■ **ACTION ITEM**
Go through the entries below and give the number of lines that have the string "function", and only that.

[Collected data]
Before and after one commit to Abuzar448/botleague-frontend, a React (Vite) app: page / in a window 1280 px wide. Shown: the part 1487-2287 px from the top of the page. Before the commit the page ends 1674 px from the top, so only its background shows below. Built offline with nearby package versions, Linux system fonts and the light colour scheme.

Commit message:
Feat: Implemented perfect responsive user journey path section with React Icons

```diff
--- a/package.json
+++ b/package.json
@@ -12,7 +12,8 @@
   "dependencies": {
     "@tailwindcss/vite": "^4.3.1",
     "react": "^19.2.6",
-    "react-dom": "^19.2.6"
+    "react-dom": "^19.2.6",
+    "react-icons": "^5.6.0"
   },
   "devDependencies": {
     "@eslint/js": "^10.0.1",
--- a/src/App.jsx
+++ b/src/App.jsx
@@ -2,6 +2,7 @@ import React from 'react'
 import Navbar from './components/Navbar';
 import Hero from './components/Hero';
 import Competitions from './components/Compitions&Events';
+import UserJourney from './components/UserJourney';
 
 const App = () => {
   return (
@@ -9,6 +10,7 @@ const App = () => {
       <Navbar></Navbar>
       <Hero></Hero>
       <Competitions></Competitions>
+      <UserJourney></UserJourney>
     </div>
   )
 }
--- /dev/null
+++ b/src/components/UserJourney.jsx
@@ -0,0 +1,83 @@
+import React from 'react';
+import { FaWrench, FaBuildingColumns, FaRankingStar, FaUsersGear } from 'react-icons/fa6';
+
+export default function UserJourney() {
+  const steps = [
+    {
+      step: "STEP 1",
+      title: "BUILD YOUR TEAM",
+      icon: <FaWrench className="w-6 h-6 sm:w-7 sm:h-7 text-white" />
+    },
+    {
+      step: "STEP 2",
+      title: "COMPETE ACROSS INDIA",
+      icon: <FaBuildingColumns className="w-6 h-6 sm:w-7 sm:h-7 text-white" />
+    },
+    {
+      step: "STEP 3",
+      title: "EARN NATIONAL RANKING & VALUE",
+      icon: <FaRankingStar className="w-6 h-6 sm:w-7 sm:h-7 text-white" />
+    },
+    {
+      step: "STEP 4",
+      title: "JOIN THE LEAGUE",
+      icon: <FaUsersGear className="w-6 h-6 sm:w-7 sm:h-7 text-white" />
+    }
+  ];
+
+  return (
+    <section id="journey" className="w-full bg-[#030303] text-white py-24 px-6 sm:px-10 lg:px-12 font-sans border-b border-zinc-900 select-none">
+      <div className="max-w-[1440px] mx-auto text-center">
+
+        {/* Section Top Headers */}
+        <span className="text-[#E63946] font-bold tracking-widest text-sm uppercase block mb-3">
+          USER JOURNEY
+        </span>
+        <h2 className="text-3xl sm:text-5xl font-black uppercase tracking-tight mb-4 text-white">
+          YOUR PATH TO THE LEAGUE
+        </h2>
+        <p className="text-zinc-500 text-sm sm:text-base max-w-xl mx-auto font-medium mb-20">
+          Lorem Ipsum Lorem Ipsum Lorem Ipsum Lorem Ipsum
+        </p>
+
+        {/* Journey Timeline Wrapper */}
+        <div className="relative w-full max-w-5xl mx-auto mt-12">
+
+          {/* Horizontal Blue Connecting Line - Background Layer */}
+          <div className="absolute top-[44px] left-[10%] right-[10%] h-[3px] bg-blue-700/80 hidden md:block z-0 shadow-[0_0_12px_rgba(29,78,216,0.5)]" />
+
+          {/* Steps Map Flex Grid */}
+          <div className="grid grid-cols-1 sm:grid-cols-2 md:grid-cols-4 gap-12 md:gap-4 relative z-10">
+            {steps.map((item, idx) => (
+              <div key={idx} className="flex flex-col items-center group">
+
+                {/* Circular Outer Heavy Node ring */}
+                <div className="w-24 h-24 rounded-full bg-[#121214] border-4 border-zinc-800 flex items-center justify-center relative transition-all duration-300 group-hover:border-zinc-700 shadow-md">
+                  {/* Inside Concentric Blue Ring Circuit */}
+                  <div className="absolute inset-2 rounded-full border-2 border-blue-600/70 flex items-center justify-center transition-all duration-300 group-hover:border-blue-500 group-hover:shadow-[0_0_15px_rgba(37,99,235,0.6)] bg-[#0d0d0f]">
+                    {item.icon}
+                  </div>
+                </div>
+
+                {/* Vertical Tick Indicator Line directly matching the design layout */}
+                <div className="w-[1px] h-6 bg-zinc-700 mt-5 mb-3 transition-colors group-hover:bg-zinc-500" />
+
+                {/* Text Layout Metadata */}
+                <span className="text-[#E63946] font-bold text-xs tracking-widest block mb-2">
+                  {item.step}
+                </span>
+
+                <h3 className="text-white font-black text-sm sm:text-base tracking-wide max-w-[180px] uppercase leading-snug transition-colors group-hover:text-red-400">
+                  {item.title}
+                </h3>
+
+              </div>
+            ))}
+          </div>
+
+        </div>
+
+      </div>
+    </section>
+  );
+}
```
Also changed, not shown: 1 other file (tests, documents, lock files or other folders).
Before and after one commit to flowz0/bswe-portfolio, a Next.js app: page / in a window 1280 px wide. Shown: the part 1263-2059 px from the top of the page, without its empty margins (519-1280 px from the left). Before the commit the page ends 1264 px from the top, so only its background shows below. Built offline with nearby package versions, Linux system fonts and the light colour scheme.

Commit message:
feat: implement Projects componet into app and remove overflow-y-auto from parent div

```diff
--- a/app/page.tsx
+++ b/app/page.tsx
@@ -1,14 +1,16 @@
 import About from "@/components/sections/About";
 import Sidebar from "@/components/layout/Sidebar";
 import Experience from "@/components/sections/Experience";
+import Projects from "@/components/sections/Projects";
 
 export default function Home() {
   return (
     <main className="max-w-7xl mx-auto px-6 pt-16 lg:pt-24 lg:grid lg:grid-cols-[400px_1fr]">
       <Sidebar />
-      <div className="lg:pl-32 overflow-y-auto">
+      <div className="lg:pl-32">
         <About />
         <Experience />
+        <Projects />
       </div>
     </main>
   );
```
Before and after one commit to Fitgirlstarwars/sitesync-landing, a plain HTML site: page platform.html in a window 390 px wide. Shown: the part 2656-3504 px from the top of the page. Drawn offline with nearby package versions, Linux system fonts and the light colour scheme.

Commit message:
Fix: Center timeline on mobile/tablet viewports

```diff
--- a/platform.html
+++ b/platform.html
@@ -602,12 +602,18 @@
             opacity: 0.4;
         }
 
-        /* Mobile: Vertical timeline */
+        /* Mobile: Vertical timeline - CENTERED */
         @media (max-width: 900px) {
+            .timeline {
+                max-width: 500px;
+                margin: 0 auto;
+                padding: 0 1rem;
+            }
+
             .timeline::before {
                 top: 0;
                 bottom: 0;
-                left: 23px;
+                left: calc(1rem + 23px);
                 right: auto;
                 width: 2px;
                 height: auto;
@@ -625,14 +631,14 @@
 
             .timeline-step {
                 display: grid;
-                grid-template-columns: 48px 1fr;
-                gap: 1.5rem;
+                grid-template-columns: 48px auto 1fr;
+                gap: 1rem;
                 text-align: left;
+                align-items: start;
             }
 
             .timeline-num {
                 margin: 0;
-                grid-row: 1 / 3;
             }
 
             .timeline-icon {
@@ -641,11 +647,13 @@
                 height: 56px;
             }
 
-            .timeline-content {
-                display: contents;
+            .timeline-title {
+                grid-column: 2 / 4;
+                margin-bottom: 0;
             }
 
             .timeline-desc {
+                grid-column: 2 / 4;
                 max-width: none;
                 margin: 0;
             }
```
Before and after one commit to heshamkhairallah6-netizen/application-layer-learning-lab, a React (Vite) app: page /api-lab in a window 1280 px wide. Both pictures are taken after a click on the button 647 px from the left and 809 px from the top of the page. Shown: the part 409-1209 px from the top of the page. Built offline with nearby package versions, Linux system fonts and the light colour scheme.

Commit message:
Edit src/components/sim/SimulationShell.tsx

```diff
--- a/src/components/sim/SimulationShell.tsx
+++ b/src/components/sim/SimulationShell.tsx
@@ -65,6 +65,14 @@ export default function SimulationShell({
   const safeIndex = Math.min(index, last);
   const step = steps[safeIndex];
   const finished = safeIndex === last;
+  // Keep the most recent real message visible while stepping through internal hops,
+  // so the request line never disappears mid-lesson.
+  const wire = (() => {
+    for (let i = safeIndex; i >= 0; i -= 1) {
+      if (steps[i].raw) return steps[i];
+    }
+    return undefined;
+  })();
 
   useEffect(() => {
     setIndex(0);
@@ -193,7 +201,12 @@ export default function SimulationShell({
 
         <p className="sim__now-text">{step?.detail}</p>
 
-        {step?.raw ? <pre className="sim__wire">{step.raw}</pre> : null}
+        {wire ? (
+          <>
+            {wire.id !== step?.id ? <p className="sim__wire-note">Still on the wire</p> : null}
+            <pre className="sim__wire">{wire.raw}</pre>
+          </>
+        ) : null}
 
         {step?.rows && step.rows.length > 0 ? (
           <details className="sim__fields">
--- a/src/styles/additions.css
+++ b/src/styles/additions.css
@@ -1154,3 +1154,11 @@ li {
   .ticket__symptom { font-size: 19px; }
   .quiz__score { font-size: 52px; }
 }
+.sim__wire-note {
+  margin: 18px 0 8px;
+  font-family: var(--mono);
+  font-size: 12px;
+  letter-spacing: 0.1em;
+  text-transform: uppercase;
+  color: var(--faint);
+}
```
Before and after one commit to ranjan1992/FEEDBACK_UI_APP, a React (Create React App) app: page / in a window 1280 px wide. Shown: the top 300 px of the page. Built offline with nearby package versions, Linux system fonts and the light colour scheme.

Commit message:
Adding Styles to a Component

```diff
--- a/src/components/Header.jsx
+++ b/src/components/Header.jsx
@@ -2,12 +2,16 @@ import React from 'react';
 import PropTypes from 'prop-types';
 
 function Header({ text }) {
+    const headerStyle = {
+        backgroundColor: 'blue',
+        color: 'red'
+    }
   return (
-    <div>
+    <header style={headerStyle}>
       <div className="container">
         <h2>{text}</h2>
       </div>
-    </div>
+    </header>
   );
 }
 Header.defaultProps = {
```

■ **RESPONSE**
5